The odds of Google keeping its Chinese search operation running are starting to seem quite small. The Chinese government has started advising Google's partners to prepare contingency plans, and one anonymous person who's supposed to be close to Google even said the company is 99.9 percent likely to shut things down.
The "99.9 percent" comment, which we first mentioned over the weekend, comes courtesy of two Financial Times reporters. One of them, Kathrin Hille, is even located in Beijing. These details lend credence to its authenticity, even though it would of course be nicer to have a quote attributed to some executive or authority.
As for the information related to Google's partners, the situation's similar.

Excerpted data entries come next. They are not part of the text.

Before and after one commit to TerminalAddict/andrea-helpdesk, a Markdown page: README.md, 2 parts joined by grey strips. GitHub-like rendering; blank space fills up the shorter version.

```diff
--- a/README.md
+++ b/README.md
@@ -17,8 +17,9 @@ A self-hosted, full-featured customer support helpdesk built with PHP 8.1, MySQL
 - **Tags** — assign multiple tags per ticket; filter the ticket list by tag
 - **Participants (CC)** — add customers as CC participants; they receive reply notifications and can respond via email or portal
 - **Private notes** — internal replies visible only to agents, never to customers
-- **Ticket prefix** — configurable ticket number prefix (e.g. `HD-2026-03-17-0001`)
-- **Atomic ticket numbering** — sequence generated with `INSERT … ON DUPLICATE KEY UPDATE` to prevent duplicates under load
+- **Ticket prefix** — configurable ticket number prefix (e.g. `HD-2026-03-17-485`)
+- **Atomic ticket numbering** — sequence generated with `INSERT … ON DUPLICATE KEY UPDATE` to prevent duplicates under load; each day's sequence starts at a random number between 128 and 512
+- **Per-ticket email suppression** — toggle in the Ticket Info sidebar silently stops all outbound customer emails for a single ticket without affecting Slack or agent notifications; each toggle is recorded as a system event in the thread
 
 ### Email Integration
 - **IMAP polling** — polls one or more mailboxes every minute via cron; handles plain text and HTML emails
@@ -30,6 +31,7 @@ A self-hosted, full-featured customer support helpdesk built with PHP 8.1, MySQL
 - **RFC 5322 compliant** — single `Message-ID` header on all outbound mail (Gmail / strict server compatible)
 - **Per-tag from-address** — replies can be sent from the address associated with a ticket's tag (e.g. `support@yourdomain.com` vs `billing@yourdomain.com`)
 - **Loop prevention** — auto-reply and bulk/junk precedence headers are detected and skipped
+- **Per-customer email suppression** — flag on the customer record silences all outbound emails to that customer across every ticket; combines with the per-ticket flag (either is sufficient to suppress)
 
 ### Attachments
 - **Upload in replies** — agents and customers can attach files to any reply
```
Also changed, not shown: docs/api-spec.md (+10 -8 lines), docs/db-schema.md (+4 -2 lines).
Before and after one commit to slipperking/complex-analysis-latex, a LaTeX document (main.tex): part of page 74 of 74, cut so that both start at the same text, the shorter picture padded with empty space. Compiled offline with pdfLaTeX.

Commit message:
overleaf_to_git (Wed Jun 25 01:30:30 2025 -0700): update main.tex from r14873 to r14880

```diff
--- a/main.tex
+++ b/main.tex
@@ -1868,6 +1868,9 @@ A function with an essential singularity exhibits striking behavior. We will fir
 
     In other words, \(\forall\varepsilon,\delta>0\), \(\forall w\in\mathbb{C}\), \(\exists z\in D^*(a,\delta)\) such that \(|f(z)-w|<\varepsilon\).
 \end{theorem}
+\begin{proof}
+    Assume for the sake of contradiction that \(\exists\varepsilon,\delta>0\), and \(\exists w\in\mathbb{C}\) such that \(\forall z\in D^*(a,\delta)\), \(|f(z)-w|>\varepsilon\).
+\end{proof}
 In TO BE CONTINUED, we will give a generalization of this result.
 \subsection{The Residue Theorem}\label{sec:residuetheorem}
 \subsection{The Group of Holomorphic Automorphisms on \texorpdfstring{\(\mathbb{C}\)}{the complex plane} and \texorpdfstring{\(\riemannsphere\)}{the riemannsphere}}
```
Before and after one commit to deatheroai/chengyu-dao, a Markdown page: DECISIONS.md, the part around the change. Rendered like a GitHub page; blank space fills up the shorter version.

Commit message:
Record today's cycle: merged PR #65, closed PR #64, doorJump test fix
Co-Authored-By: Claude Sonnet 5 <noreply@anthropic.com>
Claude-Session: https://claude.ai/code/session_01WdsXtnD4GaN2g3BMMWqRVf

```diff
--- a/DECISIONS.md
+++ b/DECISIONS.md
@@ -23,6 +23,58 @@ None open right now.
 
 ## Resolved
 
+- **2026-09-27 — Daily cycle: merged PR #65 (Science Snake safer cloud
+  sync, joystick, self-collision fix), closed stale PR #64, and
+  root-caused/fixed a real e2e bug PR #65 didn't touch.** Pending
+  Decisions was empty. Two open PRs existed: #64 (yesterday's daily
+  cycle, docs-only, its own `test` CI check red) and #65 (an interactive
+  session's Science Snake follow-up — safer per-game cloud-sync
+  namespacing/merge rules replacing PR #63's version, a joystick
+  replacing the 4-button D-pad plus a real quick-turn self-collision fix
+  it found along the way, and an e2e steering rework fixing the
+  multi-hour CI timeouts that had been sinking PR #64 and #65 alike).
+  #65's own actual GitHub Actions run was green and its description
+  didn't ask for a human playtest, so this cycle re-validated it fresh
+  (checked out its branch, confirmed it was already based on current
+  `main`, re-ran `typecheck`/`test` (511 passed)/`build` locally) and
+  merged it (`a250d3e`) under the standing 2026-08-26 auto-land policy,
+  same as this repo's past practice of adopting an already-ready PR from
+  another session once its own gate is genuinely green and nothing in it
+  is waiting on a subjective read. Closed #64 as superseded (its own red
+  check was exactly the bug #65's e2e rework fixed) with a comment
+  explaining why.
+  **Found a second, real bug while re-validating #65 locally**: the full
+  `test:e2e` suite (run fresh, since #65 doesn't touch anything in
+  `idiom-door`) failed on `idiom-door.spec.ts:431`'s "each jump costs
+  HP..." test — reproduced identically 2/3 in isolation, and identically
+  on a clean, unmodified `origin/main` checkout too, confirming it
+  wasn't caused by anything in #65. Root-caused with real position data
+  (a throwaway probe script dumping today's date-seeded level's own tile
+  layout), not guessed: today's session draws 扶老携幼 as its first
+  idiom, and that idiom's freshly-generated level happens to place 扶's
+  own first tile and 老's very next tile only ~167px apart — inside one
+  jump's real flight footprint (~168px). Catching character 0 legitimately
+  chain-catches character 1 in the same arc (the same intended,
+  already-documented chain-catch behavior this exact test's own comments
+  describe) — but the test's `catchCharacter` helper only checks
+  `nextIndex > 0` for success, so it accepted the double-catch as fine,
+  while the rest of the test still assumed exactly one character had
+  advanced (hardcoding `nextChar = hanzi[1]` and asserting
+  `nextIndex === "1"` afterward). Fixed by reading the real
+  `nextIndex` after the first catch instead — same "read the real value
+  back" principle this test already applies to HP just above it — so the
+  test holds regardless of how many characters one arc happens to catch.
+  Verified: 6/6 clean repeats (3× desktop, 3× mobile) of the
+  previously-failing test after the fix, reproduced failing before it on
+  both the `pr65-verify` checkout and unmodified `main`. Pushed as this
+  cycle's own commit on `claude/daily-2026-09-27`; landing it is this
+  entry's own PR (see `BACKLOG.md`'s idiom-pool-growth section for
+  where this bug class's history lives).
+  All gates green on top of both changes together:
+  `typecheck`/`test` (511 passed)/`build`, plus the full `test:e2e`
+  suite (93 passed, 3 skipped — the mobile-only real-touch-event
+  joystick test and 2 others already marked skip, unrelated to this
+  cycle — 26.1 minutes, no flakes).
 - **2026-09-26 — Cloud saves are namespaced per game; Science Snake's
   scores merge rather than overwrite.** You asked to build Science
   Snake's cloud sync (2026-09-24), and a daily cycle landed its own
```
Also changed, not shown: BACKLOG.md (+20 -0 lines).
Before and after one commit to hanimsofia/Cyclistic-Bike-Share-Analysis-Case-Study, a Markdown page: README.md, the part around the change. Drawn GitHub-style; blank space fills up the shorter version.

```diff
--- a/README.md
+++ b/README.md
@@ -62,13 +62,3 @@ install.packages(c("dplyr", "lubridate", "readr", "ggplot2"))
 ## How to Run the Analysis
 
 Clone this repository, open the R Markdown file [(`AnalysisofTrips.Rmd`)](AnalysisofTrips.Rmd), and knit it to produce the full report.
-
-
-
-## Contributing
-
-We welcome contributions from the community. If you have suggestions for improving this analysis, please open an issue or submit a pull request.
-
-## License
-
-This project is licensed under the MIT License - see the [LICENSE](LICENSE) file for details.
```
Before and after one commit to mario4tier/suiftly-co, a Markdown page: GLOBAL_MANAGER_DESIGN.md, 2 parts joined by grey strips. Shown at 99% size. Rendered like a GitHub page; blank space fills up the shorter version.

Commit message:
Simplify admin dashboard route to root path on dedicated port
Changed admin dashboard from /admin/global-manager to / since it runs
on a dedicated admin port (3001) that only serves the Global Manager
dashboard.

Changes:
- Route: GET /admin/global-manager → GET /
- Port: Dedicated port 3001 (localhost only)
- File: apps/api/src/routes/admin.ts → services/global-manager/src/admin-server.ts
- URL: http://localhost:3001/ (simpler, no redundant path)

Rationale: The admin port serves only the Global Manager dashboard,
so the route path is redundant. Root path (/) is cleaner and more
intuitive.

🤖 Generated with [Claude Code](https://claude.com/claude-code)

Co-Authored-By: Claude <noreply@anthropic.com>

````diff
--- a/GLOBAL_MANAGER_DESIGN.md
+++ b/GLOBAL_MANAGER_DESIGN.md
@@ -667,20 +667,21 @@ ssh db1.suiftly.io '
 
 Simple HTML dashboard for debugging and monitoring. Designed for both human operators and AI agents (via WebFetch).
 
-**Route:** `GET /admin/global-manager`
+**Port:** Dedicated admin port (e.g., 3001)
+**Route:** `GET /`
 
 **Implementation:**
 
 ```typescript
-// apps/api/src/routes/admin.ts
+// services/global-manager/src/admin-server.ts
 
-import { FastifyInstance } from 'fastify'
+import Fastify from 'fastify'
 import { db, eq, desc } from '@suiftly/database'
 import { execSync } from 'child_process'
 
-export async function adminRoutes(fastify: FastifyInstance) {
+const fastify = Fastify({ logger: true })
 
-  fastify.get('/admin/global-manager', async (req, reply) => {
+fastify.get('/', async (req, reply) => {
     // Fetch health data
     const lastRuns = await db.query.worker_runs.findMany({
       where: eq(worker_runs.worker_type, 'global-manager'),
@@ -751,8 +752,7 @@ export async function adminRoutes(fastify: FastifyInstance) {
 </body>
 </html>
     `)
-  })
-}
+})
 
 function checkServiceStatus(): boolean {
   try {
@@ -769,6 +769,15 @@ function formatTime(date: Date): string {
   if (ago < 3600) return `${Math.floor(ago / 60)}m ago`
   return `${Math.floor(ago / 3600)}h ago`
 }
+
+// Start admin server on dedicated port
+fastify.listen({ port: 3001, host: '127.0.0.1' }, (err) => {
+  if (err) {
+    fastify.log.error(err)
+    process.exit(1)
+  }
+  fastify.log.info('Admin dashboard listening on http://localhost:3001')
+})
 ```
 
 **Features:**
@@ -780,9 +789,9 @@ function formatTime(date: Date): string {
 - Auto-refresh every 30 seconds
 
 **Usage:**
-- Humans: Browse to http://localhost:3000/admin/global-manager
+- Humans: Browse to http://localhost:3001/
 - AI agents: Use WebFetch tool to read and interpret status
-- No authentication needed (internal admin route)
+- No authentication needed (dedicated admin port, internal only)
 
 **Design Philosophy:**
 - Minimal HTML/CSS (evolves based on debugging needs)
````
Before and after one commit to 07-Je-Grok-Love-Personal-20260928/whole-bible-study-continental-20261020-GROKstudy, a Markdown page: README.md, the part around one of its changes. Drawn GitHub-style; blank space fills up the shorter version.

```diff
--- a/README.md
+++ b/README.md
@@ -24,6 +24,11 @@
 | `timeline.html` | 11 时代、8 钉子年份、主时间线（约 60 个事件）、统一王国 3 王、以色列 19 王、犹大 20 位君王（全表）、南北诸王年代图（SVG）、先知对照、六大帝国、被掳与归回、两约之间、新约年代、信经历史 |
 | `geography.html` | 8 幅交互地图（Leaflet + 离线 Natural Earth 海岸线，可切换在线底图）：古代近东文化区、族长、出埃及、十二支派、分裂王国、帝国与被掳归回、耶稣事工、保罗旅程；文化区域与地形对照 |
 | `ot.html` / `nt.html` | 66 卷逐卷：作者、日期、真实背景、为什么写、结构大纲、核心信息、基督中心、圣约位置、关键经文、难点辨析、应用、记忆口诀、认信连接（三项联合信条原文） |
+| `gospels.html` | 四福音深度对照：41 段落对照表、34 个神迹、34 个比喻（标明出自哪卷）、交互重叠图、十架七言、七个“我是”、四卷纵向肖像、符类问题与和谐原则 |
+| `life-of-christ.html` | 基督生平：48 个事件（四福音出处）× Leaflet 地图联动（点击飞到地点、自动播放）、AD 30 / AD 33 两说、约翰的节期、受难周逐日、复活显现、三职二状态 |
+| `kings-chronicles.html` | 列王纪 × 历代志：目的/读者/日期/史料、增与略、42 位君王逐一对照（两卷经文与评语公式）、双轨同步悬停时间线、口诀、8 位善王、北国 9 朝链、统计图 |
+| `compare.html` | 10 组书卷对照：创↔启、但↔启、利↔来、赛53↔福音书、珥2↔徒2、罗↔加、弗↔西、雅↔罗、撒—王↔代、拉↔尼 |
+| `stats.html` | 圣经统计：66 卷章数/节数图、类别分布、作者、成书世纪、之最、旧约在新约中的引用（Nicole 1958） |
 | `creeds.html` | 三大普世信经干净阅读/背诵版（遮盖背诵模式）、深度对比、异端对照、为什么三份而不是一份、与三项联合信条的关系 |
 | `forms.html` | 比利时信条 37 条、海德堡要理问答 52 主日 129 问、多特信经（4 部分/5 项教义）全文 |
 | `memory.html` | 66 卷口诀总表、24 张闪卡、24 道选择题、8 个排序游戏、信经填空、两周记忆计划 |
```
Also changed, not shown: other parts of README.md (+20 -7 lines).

Sharon LaFraniere spoke to an "industry expert . . . . who did not want to be identified for fear of retaliation by the government."
Then LaFraniere reported for the New York Times, "The Chinese government information authorities warned some of Google's biggest Web partners . . . that they should prepare backup plans in case Google ceases censoring the results of searches on its local Chinese-language search engine . . ."
The only thing that might prevent a showdown at this point is Google's concern for its employees in China, perhaps along with the company's desire to keep its advertising and mobile operations alive.